chained hand and foot, his fingery rib-cage

riddling the skin, his sweat-smeared bearded head

tilted up at a half-dome of lead bars

hard in the sallow sag of his stomach,

in which a brown rat ran the trickle-lash

of his tail, the twiggy nips of his claws,

the nerving of his sniffing and whiskers.

Jesus. I couldn’t imagine, back then,

what that man suffered. But it was natural

enough. After all, the rat had to eat,

poor thing; he had no choice in the matter.

I felt there was something of his glum look

in the face of one planted in the ranks

of the fresco that brightened the altar,

one hanging back, phlegmatic, from the light;

something of his twitchiness in the wait

at the rail some years later, kneeling there

prepared for the pale wafer, thin as skin,

to blankly suck the spit from the tongue,

getting set for the carpet-red run of blood,

ready to mouth, to swallow anything

just to be free of the sun-trap, the stained bars,

to be back past the rat ribs of the hanging man,



Whenever I take a walk on my own

(and I never don’t take one on my own),

with the city breathing its scarves of cloud,

wearing its medals of dead and surrendering leaves,

its hills slushy with softening prints of snow,

people look at me sniffily, suspiciously,

like this is really uncommon, beyond comprehension,

there must be something wrong with him, they think,

squinting, I mean, who on earth takes a walk

on their own, what the hell is he up to?

And the shame launches up, my eyes downcast

as I pass them, tied to another living species, the loop

in one hand, a bag of its shit in the other

like a pouch of gold coins, or an uncharming talisman

to ward off evil spirits (such as me).

So I might start going at night, in the space

between more than days, raw as a cosmonaut

slashed from his umbilicus; then I might say

I was looking for Laika, since I don’t know

if in a circuit she burned up fiercely, completely,

or her ashes fell somewhere, tamely as snow.

Iain Twiddy studied literature at university and lived for several years in northern Japan. He has poems published or forthcoming in The Poetry Review, The London Magazine, Harvard Review, Poetry Ireland Review and elsewhere.

Copyright © 2019 by Iain Twiddy, all rights reserved. This text may be used and shared in accordance with the fair-use provisions of Copyright law.
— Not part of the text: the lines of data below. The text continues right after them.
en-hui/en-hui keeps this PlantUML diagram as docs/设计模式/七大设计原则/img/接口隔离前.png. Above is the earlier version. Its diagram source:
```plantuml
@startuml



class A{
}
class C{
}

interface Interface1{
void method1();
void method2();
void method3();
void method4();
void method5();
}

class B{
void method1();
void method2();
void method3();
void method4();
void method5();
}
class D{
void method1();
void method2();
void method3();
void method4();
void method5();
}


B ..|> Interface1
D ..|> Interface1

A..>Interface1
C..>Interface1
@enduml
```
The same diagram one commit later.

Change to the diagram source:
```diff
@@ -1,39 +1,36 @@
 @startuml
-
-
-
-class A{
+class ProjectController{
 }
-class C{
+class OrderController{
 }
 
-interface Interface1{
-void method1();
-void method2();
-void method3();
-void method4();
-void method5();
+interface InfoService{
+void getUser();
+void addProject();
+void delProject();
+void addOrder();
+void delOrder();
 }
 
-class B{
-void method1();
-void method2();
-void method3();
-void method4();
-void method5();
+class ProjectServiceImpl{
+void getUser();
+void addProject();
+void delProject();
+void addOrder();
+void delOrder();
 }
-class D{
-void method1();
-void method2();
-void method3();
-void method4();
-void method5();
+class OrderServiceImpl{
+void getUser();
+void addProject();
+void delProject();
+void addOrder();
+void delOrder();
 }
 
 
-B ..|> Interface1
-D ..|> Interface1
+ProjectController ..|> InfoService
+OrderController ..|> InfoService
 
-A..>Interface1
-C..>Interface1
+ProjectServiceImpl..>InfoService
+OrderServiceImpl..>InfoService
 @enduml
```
Archiving, redistribution, or republication of this text on other terms, in any medium, requires the notification of the journal and consent of the author.